“In today’s world,” Danforth wrote, “it is perhaps understandable that government officials are reluctant to make full disclosures of information for fear that the result of candor will be personal or professional ruin. Any misstep yields howls of indignation, calls for resignations, and still more investigations.”
In presenting his report to a special Senate panel on the Waco siege in July 2000, Danforth echoed Clinton’s observation seven years prior: “I think when people are intent on burning themselves up, there’s not much you can do about it.”
Critics castigated Danforth for applying what they said amounted to two coats of whitewash to the Waco siege.
“Danforth’s is probably the first investigation into a cover-up that justifies the cover-up,” wrote Jim Bovard, a prolific libertarian writer and columnist who has followed the Waco debate closely.

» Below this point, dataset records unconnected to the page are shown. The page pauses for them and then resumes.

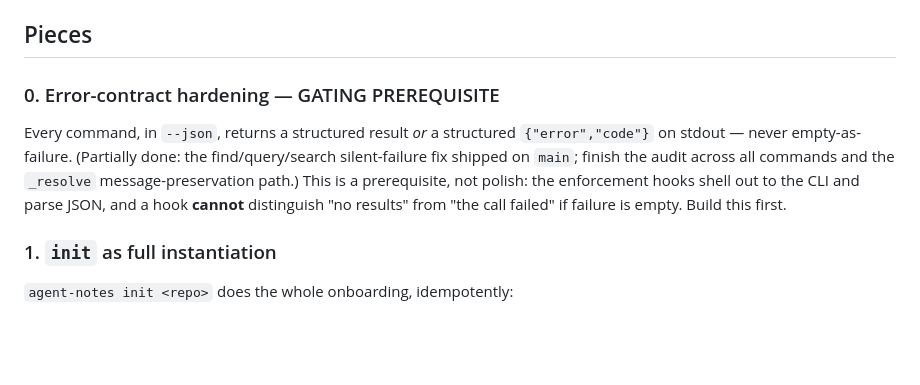
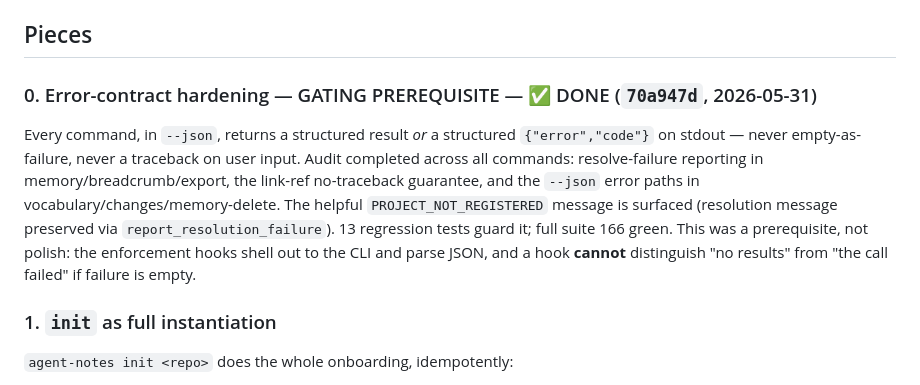
Before and after one commit to hraedon/agent-notes, a Markdown page: plans/007-lifecycle-enforcement-spine.md, the part around the change. Rendered like a GitHub page; blank space fills up the shorter version.

Commit message:
plans/007: mark piece 0 (error contract) done
Co-Authored-By: Claude Opus 4.8 <noreply@anthropic.com>

```diff
--- a/plans/007-lifecycle-enforcement-spine.md
+++ b/plans/007-lifecycle-enforcement-spine.md
@@ -36,15 +36,18 @@ harnesses**, and `init` stops at registration.
 
 ## Pieces
 
-### 0. Error-contract hardening — GATING PREREQUISITE
+### 0. Error-contract hardening — GATING PREREQUISITE — ✅ DONE (`70a947d`, 2026-05-31)
 
 Every command, in `--json`, returns a structured result *or* a structured
-`{"error","code"}` on stdout — never empty-as-failure. (Partially done: the
-find/query/search silent-failure fix shipped on `main`; finish the audit across
-all commands and the `_resolve` message-preservation path.) This is a
-prerequisite, not polish: the enforcement hooks shell out to the CLI and parse
-JSON, and a hook **cannot** distinguish "no results" from "the call failed" if
-failure is empty. Build this first.
+`{"error","code"}` on stdout — never empty-as-failure, never a traceback on user
+input. Audit completed across all commands: resolve-failure reporting in
+memory/breadcrumb/export, the link-ref no-traceback guarantee, and the
+`--json` error paths in vocabulary/changes/memory-delete. The helpful
+`PROJECT_NOT_REGISTERED` message is surfaced (resolution message preserved via
+`report_resolution_failure`). 13 regression tests guard it; full suite 166 green.
+This was a prerequisite, not polish: the enforcement hooks shell out to the CLI
+and parse JSON, and a hook **cannot** distinguish "no results" from "the call
+failed" if failure is empty.
 
 ### 1. `init` as full instantiation
 
```
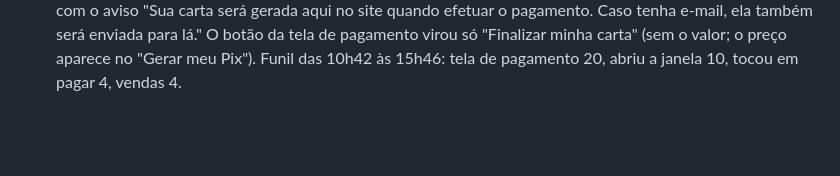
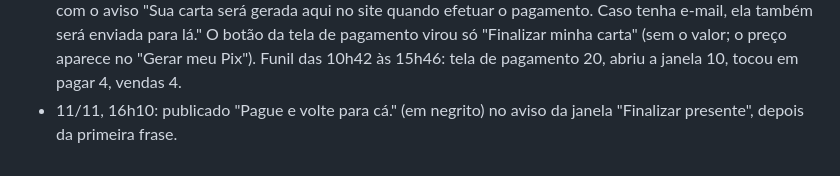
Before and after one commit to gustbeni/carta-com-proposito, a Markdown page: CLAUDE.md, the part around the change. GitHub-like rendering; blank space fills up the shorter version.

Commit message:
Publica Pague e volte para cá no aviso da janela
Co-Authored-By: Claude Opus 5.5 <noreply@anthropic.com>
Claude-Session: https://claude.ai/code/session_01LYePSzb7HMuQM6BRFnq8LY

```diff
--- a/CLAUDE.md
+++ b/CLAUDE.md
@@ -189,3 +189,4 @@ Abra o `public/index.html` gerado no navegador e use "Ver prévia carta Premium"
 - 11/11, 10h42: o dono disse que 6 das visitas do funil entre 9h25 e 10h31 foram testes dele (inclui as 3 aberturas da janela e o toque no cartão às 9h26). Até 10h42 não havia dado real de cliente na janela nova.
 - 11/11, 11h08: publicado na janela "Finalizar presente": "Não tenho e-mail" virou caixinha de marcar (`#shSem` checkbox; o Pix só sai no botão), na fonte dos títulos dos campos (600 14,5px); aviso `.sh-aviso` menor e sem maiúsculas; "Gerar meu Pix" maior, com brilho pulsando (`.sh-ir`, `shPulso`) e preso no fim da janela (`.sh-fim`, sticky). Testado em 320×568, 360×640, 375×667 e 390×844.
 - 11/11, 16h05: publicado a janela "Finalizar presente" sem o campo do WhatsApp (a pedido do dono; sem número, o aviso "Pix não pago" no ntfy deixa de ter o botão "Mandar WhatsApp" para os pedidos novos) e com o aviso "Sua carta será gerada aqui no site quando efetuar o pagamento. Caso tenha e-mail, ela também será enviada para lá." O botão da tela de pagamento virou só "Finalizar minha carta" (sem o valor; o preço aparece no "Gerar meu Pix"). Funil das 10h42 às 15h46: tela de pagamento 20, abriu a janela 10, tocou em pagar 4, vendas 4.
+- 11/11, 16h10: publicado "Pague e volte para cá." (em negrito) no aviso da janela "Finalizar presente", depois da primeira frase.
```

Yes, Bovard said, there have been exaggerated claims about what happened at Mount Carmel, beginning with Linda Thompson’s sensational half-hour documentary, “Waco: The Big Lie,” which came out in 1993, and was played to the jury at McVeigh’s trial to help explain what was in his head.
“You don’t need to say that the government used a flamethrower. You simply look at the fact that the government used tanks and toxic gas on its own people,” Bovard said this month.
“From my perspective, the most important lesson is to see how federal agencies can use so much deadly force against American citizens for no good reason that left scores of people dead and federal agencies paid no price, aside from budget increases,” Bovard said. “Instead, you had most of the media and most of the politicians cheering them on, in spite of the death count.”
Hardy, who in 1993 was back home in Arizona after working for the U.S. Fish and Wildlife Service, said that when he heard about the Waco raid, “I knew how these things worked, and the first question in my mind was, ‘When is their House Appropriations Committee hearing?’”
Hardy saw the tragic episode as a beleaguered federal agency trying to catch some favorable notice from appropriators in budget season, willing to bend the law to do it, and do everything necessary to cover up if things go wrong.
“The paranoids have no idea how bad it is because they assume there is some gigantic conspiracy,” Hardy said. “Instead you have a bunch of these little conspiracies where an agency wants a bunch of money and knows how to get it, and they kill you just as dead as any other conspiracy.”
Lexington, Concord and Waco
On April 19, 1993, Carol Moore — a feminist, pacifist, libertarian writer and activist from Washington, D.C. — was planning on celebrating the 217th anniversary of the Battle of Lexington and Concord. Moore is the great-great-great-great-granddaughter of Col. James Barrett, the commander of the militia at Concord. She had been following the Waco standoff and after watching CNN’s live coverage of the fire, she closed herself in a storage room and wept.
“What a way to celebrate Lexington and Concord — burn to death individuals also accused of owning too many weapons,” Moore wrote in the preface to her 1995 book, “The Davidian Massacre: Disturbing Questions About Waco Which Must Be Answered,” which was published by the Gun Owners Foundation and offered a comprehensive examination of the controversies in Waco’s wake.
After seeing “Waco: The Big Lie,” Moore traveled to Mount Carmel during a visit to Texas and met some surviving Branch Davidian women.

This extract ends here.